Throughout the decades, that original Tank has spawned many iterations, including (but not limited to) the Tank Cintre, the Tank Anglaise, the Tank Francaise, the Tank Louis Cartier, and the Tank Allonge. It has been made in white gold, yellow gold, rose gold, platinum, and stainless steel. There are some with enamel, diamonds, sapphires, rubies, you name it. But one thing has remained the same throughout, and that’s the familiar rectangular case shape with the Roman numeral dial. For this year’s big anniversary, Cartier has released a series of watches to celebrate including a re-vamp of the Cartier Tank Americaine, this time in stainless steel.
The Tank Americaine was first introduced in 1989 and quickly became a classic.

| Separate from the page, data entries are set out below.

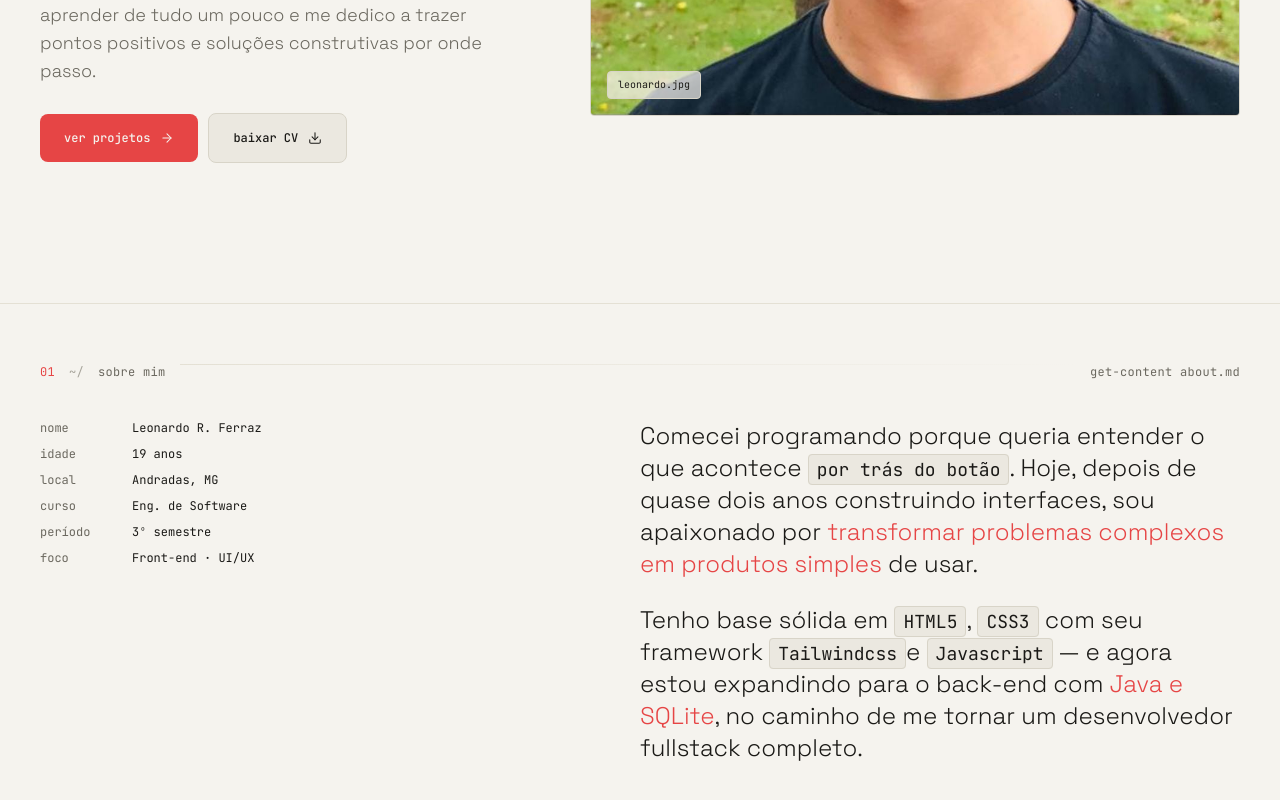
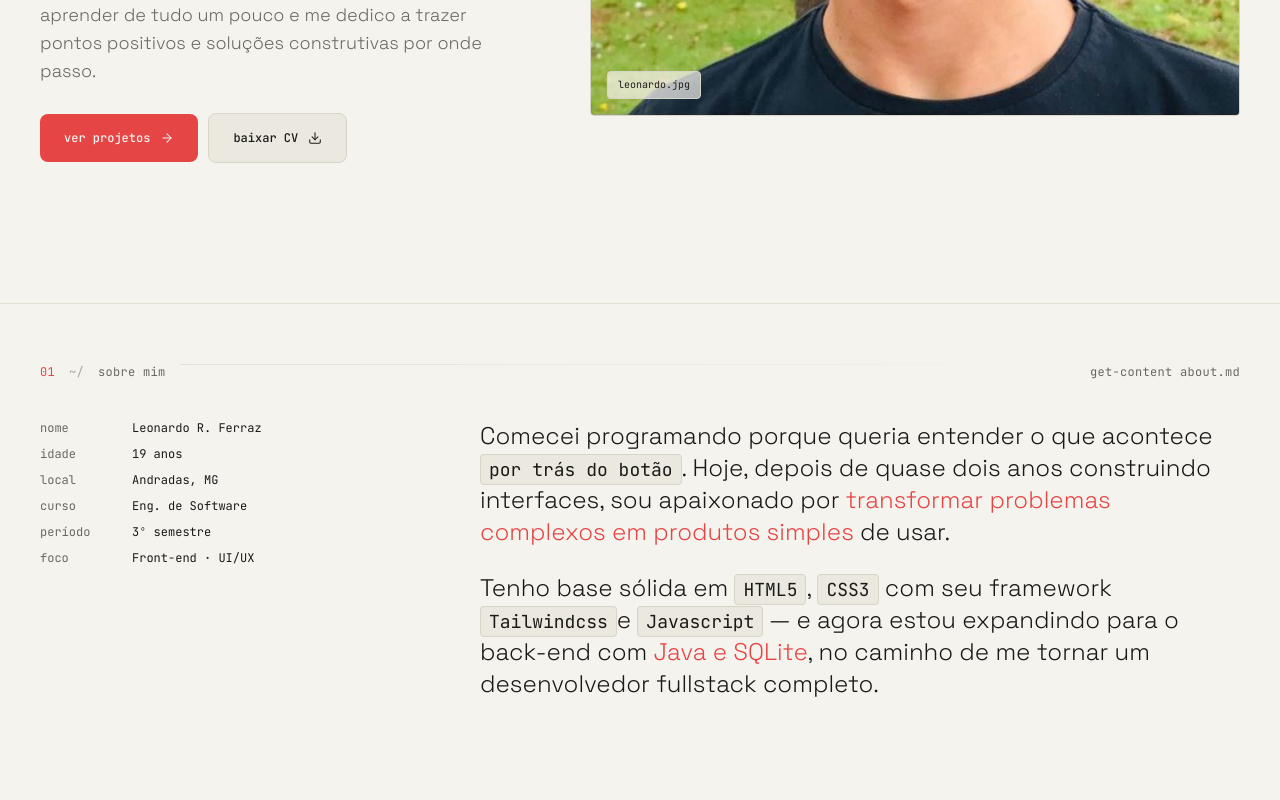
Before and after one commit to Leonardo2831/Portfolio-React, a React (Vite) app: page / in a window 1280 px wide. Shown: the part 744-1544 px from the top of the page. After the commit the page ends 1504 px from the top, so only its background shows below. Built offline with nearby package versions, Linux system fonts and the light colour scheme.

Commit message:
new style gap

```diff
--- a/src/components/layout/about/Sobre.jsx
+++ b/src/components/layout/about/Sobre.jsx
@@ -25,7 +25,7 @@
     ];
 
     return (
-        <div className="flex justify-between mt-10">
+        <div className="flex justify-between gap-15 mt-10">
             <div className="flex-1">
                 <ul className="space-y-2.5">
                     {about.map((item, index) => (
@@ -36,7 +36,7 @@
                     ))}
                 </ul>
             </div>
-            <article className="space-y-6 flex-1 *:text-(--foreground) *:text-2xl *:font-sans *:font-light">
+            <article className="space-y-6 flex-2 *:text-(--foreground) *:text-2xl *:font-sans *:font-light">
                 <p>
                     Comecei programando porque queria entender o que acontece <TagMark text="por trás do botão" />.
                     Hoje, depois de quase dois anos construindo interfaces, sou apaixonado por
```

It was inspired by the Tank Cintre (originally designed in 1921) and its elongated curved rectangular case. It’s a slightly sportier take on that extremely slim, curved watch, with a bolder look. Up until now, the Tank Americaine has only been produced in precious metals, but now we’re finally getting the Americaine in steel, and in three sizes no less.
The three watches are pretty similar, mostly distinguished by their case sizes. The small measures 34.8mm x 19mm, the medium 41.6mm x 22.6mm, and the large 45.1mm x 26.6mm. All three feature a silvered dial with guilloch center and elongated Roman numerals that wrap around the edge of the dial. The crown has the characteristic sapphire cabochon, which has become something of a calling card for Cartier’s watches.
The small model contains a quartz movement, while both the medium and large versions of the watch are powered by an automatic movement. You’ll notice that the small model only has hour and minute hands, while the other two have center seconds as well (clearly Cartier didn’t want a ticking seconds hand on the small model). There is no information yet as to exactly what movement is inside these watches, but it is not an in-house Cartier caliber.
The retail prices are $4,000 for the small, $5,100 for the medium, and $5,750 for the large. For more on the Tank Americaine,visit Cartier online.